ABOUT THIS TASK:
Provide the data again exactly, including every line that follows.

[Version comparison data]
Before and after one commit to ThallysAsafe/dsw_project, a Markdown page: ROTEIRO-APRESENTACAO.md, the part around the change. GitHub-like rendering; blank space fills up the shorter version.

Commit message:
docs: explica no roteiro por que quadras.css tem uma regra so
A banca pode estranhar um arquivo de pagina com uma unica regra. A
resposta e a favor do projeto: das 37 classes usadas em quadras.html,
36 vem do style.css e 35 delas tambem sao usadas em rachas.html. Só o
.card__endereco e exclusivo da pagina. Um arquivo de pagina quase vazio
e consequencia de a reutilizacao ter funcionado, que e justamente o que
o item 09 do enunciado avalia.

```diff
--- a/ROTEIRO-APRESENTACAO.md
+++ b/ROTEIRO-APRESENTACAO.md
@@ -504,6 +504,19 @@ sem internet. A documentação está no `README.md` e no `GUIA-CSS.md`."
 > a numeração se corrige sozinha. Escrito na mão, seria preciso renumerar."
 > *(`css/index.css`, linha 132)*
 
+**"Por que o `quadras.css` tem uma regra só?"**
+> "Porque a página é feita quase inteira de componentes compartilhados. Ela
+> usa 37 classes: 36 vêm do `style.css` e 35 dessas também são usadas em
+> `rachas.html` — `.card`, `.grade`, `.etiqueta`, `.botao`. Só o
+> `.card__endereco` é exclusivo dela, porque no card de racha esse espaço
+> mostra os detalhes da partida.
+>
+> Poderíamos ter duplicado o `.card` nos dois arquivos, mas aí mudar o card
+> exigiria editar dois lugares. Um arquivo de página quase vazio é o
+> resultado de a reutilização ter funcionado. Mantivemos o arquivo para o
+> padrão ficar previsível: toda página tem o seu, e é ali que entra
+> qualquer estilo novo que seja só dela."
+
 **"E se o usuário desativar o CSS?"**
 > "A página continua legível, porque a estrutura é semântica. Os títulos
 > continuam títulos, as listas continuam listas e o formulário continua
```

SOLUTION:
Before and after one commit to ThallysAsafe/dsw_project, a Markdown page: ROTEIRO-APRESENTACAO.md, the part around the change. GitHub-like rendering; blank space fills up the shorter version.

Commit message:
docs: explica no roteiro por que quadras.css tem uma regra so
A banca pode estranhar um arquivo de pagina com uma unica regra. A
resposta e a favor do projeto: das 37 classes usadas em quadras.html,
36 vem do style.css e 35 delas tambem sao usadas em rachas.html. Só o
.card__endereco e exclusivo da pagina. Um arquivo de pagina quase vazio
e consequencia de a reutilizacao ter funcionado, que e justamente o que
o item 09 do enunciado avalia.

```diff
--- a/ROTEIRO-APRESENTACAO.md
+++ b/ROTEIRO-APRESENTACAO.md
@@ -504,6 +504,19 @@ sem internet. A documentação está no `README.md` e no `GUIA-CSS.md`."
 > a numeração se corrige sozinha. Escrito na mão, seria preciso renumerar."
 > *(`css/index.css`, linha 132)*
 
+**"Por que o `quadras.css` tem uma regra só?"**
+> "Porque a página é feita quase inteira de componentes compartilhados. Ela
+> usa 37 classes: 36 vêm do `style.css` e 35 dessas também são usadas em
+> `rachas.html` — `.card`, `.grade`, `.etiqueta`, `.botao`. Só o
+> `.card__endereco` é exclusivo dela, porque no card de racha esse espaço
+> mostra os detalhes da partida.
+>
+> Poderíamos ter duplicado o `.card` nos dois arquivos, mas aí mudar o card
+> exigiria editar dois lugares. Um arquivo de página quase vazio é o
+> resultado de a reutilização ter funcionado. Mantivemos o arquivo para o
+> padrão ficar previsível: toda página tem o seu, e é ali que entra
+> qualquer estilo novo que seja só dela."
+
 **"E se o usuário desativar o CSS?"**
 > "A página continua legível, porque a estrutura é semântica. Os títulos
 > continuam títulos, as listas continuam listas e o formulário continua
```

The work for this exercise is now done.